Email is the primary form of communication for everyone here in our Diocese. Email provides users a quick and reliable way to effectively communicate with our clergy, staff, parishioners, friends, and family. Though email communication is essential in a digital world, it can also be dangerous. Cybercriminals are taking advantage of email-based communication by creating and delivering impersonation based scams to our diocesan users. The diocesan Office of IT has received reports of email impersonation scams that appear to be sent from clergy and staff. The bad actors are able to achieve seemingly realistic emails through the use of email spoofing.
What is Email Spoofing?
Email spoofing is the forgery of an email so that the message appears to have originated from someone or somewhere other than the actual source. Email spoofing is a popular tactic used in phishing and spam campaigns because people are more likely to open an email when they think it has been sent by a legitimate or familiar source.
The intention of the attacker is to trick their victims into:
Clicking on hyperlinks to take over the victim's computer and/or steal user credentials
Opening a file attachment to install ransomware or other malicious code on the victim's computer
Making money transfers, or paying fake invoices
Purchasing gift cards and transmitting the claim code on the back
A common tactic scammers use is to send emails using the display name of someone within the organization and an external email address.

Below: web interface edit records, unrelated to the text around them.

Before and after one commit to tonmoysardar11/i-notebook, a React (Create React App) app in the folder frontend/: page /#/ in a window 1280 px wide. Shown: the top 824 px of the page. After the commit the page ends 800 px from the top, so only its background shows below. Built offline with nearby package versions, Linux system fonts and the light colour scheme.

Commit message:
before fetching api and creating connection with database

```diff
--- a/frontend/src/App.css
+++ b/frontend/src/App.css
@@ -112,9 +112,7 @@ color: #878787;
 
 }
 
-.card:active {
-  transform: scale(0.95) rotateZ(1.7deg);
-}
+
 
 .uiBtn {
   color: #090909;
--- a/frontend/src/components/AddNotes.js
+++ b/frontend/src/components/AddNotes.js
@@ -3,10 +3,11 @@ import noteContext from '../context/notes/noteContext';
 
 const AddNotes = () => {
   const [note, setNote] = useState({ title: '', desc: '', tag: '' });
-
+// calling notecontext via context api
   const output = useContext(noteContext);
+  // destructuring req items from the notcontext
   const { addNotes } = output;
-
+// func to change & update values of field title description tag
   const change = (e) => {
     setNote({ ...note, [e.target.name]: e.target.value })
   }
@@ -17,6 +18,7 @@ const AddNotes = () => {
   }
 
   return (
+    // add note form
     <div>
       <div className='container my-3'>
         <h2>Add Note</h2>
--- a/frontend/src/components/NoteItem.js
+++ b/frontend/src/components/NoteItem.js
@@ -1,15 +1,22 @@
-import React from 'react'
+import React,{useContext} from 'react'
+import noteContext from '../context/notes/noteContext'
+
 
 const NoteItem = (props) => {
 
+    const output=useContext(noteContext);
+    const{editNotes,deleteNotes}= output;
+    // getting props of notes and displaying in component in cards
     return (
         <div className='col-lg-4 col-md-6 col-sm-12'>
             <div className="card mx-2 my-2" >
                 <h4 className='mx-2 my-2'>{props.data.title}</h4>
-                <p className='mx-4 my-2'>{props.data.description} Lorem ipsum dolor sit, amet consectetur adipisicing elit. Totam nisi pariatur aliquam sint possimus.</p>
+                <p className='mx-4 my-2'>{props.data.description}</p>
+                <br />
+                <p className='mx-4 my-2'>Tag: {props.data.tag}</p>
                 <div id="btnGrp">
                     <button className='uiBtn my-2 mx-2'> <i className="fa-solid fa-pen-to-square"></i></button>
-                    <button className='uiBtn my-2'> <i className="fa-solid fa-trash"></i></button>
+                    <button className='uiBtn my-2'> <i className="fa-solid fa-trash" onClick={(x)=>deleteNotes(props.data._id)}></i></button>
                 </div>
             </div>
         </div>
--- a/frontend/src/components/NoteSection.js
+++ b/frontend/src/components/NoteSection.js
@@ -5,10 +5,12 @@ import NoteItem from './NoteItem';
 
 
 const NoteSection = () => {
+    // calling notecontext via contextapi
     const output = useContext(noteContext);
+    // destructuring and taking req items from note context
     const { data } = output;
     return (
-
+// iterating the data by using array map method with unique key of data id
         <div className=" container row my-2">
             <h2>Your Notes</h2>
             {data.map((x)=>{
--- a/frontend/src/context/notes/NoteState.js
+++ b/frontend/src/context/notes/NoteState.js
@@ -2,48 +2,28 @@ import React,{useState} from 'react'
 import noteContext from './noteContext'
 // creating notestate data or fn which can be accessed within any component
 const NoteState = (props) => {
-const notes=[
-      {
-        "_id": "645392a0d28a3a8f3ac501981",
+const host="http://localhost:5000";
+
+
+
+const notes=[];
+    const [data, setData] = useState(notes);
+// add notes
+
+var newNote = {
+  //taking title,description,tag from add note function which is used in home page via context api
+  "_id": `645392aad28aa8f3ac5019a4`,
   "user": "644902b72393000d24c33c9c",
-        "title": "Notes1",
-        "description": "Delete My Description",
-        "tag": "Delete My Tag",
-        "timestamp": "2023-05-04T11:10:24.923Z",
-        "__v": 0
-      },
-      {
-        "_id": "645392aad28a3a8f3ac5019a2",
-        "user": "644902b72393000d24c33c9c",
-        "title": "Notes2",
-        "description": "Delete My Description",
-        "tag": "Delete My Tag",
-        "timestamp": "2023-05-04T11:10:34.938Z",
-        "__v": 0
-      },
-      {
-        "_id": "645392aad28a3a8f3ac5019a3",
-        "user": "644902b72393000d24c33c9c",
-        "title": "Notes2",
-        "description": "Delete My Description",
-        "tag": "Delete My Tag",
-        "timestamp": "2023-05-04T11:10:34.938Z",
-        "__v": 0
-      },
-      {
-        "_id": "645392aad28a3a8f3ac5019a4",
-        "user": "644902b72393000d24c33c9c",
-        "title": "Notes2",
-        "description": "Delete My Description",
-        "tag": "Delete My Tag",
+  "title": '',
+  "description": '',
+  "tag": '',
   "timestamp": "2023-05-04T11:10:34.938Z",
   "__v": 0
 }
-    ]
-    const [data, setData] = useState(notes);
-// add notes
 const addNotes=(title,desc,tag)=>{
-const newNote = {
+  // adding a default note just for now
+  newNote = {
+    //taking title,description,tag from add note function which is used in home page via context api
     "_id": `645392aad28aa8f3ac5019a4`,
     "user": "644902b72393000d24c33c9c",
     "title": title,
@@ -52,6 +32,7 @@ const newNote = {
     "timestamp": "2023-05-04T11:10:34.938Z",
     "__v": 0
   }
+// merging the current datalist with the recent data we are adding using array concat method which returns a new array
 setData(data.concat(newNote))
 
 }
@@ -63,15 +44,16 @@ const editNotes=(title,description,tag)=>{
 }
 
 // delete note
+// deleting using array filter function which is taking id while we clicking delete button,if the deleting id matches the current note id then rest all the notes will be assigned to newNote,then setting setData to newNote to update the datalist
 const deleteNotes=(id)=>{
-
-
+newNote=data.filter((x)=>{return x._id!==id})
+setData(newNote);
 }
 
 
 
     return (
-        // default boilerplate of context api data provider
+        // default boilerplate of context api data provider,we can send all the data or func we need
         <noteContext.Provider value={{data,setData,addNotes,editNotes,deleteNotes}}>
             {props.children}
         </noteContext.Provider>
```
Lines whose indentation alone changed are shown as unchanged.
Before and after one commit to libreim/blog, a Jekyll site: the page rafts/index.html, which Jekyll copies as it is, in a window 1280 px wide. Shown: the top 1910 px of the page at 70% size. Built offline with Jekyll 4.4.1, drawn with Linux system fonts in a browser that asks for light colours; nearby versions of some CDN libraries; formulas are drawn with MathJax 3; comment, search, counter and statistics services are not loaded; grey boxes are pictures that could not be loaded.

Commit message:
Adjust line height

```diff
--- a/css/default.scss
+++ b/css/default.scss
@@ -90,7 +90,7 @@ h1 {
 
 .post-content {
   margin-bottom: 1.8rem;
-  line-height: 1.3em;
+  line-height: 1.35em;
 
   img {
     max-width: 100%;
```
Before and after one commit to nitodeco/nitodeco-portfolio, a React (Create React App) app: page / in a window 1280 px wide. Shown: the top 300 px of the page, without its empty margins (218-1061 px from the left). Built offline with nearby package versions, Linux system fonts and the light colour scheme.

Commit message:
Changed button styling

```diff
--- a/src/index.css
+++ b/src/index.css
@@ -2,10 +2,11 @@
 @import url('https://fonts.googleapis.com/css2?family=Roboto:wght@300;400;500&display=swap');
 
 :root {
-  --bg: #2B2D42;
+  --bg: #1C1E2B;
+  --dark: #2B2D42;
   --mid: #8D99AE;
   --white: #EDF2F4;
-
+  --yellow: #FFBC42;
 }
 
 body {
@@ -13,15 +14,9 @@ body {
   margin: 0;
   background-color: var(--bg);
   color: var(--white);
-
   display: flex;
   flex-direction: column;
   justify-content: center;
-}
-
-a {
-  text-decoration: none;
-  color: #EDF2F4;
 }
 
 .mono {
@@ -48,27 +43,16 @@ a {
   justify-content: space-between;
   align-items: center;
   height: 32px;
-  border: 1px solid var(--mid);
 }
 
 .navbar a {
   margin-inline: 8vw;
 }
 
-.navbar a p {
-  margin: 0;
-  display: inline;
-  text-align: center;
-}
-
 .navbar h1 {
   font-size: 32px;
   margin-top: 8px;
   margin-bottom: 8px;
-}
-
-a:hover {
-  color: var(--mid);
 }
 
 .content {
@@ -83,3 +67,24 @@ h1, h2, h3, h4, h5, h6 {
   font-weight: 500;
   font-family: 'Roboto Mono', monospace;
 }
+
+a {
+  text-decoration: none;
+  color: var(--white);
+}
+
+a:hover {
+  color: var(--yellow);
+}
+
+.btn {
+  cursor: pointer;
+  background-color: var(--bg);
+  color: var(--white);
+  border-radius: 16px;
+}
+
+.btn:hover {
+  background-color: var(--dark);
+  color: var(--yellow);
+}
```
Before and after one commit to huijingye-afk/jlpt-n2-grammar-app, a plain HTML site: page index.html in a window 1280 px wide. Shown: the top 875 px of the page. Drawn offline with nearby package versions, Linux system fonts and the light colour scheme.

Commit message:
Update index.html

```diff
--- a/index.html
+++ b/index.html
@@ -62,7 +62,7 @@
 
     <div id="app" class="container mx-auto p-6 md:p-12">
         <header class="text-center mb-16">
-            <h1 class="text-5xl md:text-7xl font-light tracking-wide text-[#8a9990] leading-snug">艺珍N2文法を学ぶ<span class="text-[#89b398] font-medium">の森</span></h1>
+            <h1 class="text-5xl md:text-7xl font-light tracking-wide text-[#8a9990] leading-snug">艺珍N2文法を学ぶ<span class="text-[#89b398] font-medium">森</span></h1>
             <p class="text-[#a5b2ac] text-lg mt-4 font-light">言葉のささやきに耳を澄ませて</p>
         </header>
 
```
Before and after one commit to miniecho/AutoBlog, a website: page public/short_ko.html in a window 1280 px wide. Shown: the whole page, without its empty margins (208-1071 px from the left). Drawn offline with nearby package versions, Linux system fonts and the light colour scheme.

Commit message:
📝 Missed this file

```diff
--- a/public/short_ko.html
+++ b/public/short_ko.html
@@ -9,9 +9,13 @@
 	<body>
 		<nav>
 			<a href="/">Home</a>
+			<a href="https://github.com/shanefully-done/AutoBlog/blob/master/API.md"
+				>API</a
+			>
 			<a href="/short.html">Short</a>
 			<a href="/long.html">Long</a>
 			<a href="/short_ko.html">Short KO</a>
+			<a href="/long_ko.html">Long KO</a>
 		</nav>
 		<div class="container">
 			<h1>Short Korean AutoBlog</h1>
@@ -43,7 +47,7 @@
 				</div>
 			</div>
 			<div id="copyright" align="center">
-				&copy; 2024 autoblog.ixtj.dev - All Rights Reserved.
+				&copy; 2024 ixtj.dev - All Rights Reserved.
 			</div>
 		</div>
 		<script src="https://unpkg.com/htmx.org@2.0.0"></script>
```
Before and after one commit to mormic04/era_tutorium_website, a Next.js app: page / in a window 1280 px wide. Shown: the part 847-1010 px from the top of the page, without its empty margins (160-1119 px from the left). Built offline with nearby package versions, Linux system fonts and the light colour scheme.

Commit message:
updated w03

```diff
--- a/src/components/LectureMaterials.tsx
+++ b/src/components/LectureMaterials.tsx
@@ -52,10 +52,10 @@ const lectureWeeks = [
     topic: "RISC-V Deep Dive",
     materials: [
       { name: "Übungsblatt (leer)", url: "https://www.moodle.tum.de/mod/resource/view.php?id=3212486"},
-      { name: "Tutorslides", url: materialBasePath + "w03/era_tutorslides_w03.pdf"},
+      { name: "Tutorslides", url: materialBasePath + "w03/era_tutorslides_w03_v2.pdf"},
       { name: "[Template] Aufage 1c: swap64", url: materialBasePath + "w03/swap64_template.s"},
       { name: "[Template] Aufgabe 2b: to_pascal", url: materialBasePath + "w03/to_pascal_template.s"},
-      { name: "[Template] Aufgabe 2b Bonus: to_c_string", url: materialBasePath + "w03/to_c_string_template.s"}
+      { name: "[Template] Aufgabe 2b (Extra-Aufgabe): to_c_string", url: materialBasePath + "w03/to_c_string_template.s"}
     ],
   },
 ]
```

Some users won't notice that the email didn't come from the user with the display name and deal with the email as if it was genuine.
Example: Rev John Doe <email@example.com>
Other methods rely on tricking the eye by using a domain name that looks like a trusted source. Purchasing domains that are similar to the ones impersonated is a common strategy that is often used in phishing attacks.
Example: Rev John Doe <father.Joe@ParishNJ.com>
These types of attacks are especially successful when viewed on a mobile device since most phone-based email programs don't allow users to hover over links or to see the full email headers.
Recognizing an Email Impersonation Scam
From: Rev John Doe <firstname.lastname@example.org>
Date: Thursday, September 18, 2019 2:35PM
Subject: You have 1 important pending message
You have 1 important pending message from IT Service Desk.
View * <https://www.eterniaquartz.com/wp-content/DIO/login.dio_org.html>
To learn how alerts like this one help you to protect your webmail:
Check the "From" address line in the email. If you receive an email from a sender that you may be familiar with, always remember to check the "From" address line to make sure that the email is coming from a legitimate source. If viewing the email from a smartphone and you have suspicions of where the email originated from, open the message up in an email client on your computer to view the email domain name.
Beware of urgent language. These emails oftentimes come with a sense of urgency. Phishers, in particular, tend to use this, attempting to elicit panic in their victims. A frazzled and fearful victim can be more apt to follow instructions in the email.
Look for generic language. Scam emails often contain generic language and/or greetings that could apply to anyone receiving the message.
Avoid clicking suspicious links or downloading suspicious attachments. Cybercriminals will usually create a spoofed webpage where you will be directed to enter your credentials or bank account information. This particular attack redirected users to a fake login.dio_org webpage.
Be careful of unexpected, out of character emails. When receiving a message, ask yourself if this is normal communication from the sender by confirming that the wording and signature of the message are consistent with other emails from the same sender.
Additionally, learn how to read and understand email headers to view who the message was really sent from. An email header is a block of information about the message that includes the sender, the recipient, the date, sending and receiving time stamps and the servers that handled the transfer of the message. There is more information on understanding email headers at the following website:
https://mediatemple.net/community/products/dv/204643950/understanding-an-email-header (link to outside source)
Thank you for your cooperation.
Diocese of Metuchen Help Desk, Office of Information Systems
732-562-1990 x1530 | email@example.com